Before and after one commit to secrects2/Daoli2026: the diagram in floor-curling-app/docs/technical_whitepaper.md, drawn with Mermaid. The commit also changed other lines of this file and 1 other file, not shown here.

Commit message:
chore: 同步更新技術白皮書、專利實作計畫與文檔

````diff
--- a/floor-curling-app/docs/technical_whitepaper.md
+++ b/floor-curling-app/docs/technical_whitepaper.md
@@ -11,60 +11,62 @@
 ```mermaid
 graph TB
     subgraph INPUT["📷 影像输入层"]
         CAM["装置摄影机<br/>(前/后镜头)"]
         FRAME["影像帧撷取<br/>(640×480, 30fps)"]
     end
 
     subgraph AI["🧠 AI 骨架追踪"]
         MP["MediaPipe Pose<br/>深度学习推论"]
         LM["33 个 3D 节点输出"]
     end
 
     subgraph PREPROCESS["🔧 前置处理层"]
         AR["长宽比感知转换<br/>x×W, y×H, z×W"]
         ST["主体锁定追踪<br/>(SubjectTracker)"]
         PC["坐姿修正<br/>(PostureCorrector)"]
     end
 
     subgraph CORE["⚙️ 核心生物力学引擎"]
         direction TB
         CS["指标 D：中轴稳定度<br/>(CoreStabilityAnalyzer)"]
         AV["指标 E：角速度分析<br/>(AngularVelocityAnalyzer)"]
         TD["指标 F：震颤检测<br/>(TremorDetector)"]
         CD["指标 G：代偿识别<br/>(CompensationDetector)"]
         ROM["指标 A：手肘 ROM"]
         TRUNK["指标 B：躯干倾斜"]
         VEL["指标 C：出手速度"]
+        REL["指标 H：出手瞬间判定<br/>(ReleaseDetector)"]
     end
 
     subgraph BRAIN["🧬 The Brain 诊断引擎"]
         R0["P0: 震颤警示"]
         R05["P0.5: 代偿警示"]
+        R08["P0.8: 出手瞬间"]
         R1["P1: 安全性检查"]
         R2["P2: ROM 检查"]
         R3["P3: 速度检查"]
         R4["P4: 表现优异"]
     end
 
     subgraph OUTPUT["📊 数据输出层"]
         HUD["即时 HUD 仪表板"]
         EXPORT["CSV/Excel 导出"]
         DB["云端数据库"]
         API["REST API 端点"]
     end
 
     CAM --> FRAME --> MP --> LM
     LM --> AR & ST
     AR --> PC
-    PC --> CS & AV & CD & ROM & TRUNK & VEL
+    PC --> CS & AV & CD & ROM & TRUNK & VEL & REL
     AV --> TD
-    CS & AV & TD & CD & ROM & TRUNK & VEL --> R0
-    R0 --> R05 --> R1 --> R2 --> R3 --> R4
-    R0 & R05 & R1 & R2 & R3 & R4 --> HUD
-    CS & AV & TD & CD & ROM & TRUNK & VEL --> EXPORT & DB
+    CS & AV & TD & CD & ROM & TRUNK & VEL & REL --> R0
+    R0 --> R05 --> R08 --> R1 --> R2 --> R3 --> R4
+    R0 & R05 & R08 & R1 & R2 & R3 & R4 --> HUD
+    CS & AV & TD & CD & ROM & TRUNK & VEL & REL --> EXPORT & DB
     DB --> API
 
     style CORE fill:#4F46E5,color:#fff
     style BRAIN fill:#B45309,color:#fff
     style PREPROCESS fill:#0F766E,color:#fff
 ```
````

────────

_WORK INSTRUCTION:_ Retype the listing. Match it exactly.

_SOLVED EXERCISE:_
Before and after one commit to secrects2/Daoli2026: the diagram in floor-curling-app/docs/technical_whitepaper.md, drawn with Mermaid. The commit also changed other lines of this file and 1 other file, not shown here.

Commit message:
chore: 同步更新技術白皮書、專利實作計畫與文檔

````diff
--- a/floor-curling-app/docs/technical_whitepaper.md
+++ b/floor-curling-app/docs/technical_whitepaper.md
@@ -11,60 +11,62 @@
 ```mermaid
 graph TB
     subgraph INPUT["📷 影像输入层"]
         CAM["装置摄影机<br/>(前/后镜头)"]
         FRAME["影像帧撷取<br/>(640×480, 30fps)"]
     end
 
     subgraph AI["🧠 AI 骨架追踪"]
         MP["MediaPipe Pose<br/>深度学习推论"]
         LM["33 个 3D 节点输出"]
     end
 
     subgraph PREPROCESS["🔧 前置处理层"]
         AR["长宽比感知转换<br/>x×W, y×H, z×W"]
         ST["主体锁定追踪<br/>(SubjectTracker)"]
         PC["坐姿修正<br/>(PostureCorrector)"]
     end
 
     subgraph CORE["⚙️ 核心生物力学引擎"]
         direction TB
         CS["指标 D：中轴稳定度<br/>(CoreStabilityAnalyzer)"]
         AV["指标 E：角速度分析<br/>(AngularVelocityAnalyzer)"]
         TD["指标 F：震颤检测<br/>(TremorDetector)"]
         CD["指标 G：代偿识别<br/>(CompensationDetector)"]
         ROM["指标 A：手肘 ROM"]
         TRUNK["指标 B：躯干倾斜"]
         VEL["指标 C：出手速度"]
+        REL["指标 H：出手瞬间判定<br/>(ReleaseDetector)"]
     end
 
     subgraph BRAIN["🧬 The Brain 诊断引擎"]
         R0["P0: 震颤警示"]
         R05["P0.5: 代偿警示"]
+        R08["P0.8: 出手瞬间"]
         R1["P1: 安全性检查"]
         R2["P2: ROM 检查"]
         R3["P3: 速度检查"]
         R4["P4: 表现优异"]
     end
 
     subgraph OUTPUT["📊 数据输出层"]
         HUD["即时 HUD 仪表板"]
         EXPORT["CSV/Excel 导出"]
         DB["云端数据库"]
         API["REST API 端点"]
     end
 
     CAM --> FRAME --> MP --> LM
     LM --> AR & ST
     AR --> PC
-    PC --> CS & AV & CD & ROM & TRUNK & VEL
+    PC --> CS & AV & CD & ROM & TRUNK & VEL & REL
     AV --> TD
-    CS & AV & TD & CD & ROM & TRUNK & VEL --> R0
-    R0 --> R05 --> R1 --> R2 --> R3 --> R4
-    R0 & R05 & R1 & R2 & R3 & R4 --> HUD
-    CS & AV & TD & CD & ROM & TRUNK & VEL --> EXPORT & DB
+    CS & AV & TD & CD & ROM & TRUNK & VEL & REL --> R0
+    R0 --> R05 --> R08 --> R1 --> R2 --> R3 --> R4
+    R0 & R05 & R08 & R1 & R2 & R3 & R4 --> HUD
+    CS & AV & TD & CD & ROM & TRUNK & VEL & REL --> EXPORT & DB
     DB --> API
 
     style CORE fill:#4F46E5,color:#fff
     style BRAIN fill:#B45309,color:#fff
     style PREPROCESS fill:#0F766E,color:#fff
 ```
````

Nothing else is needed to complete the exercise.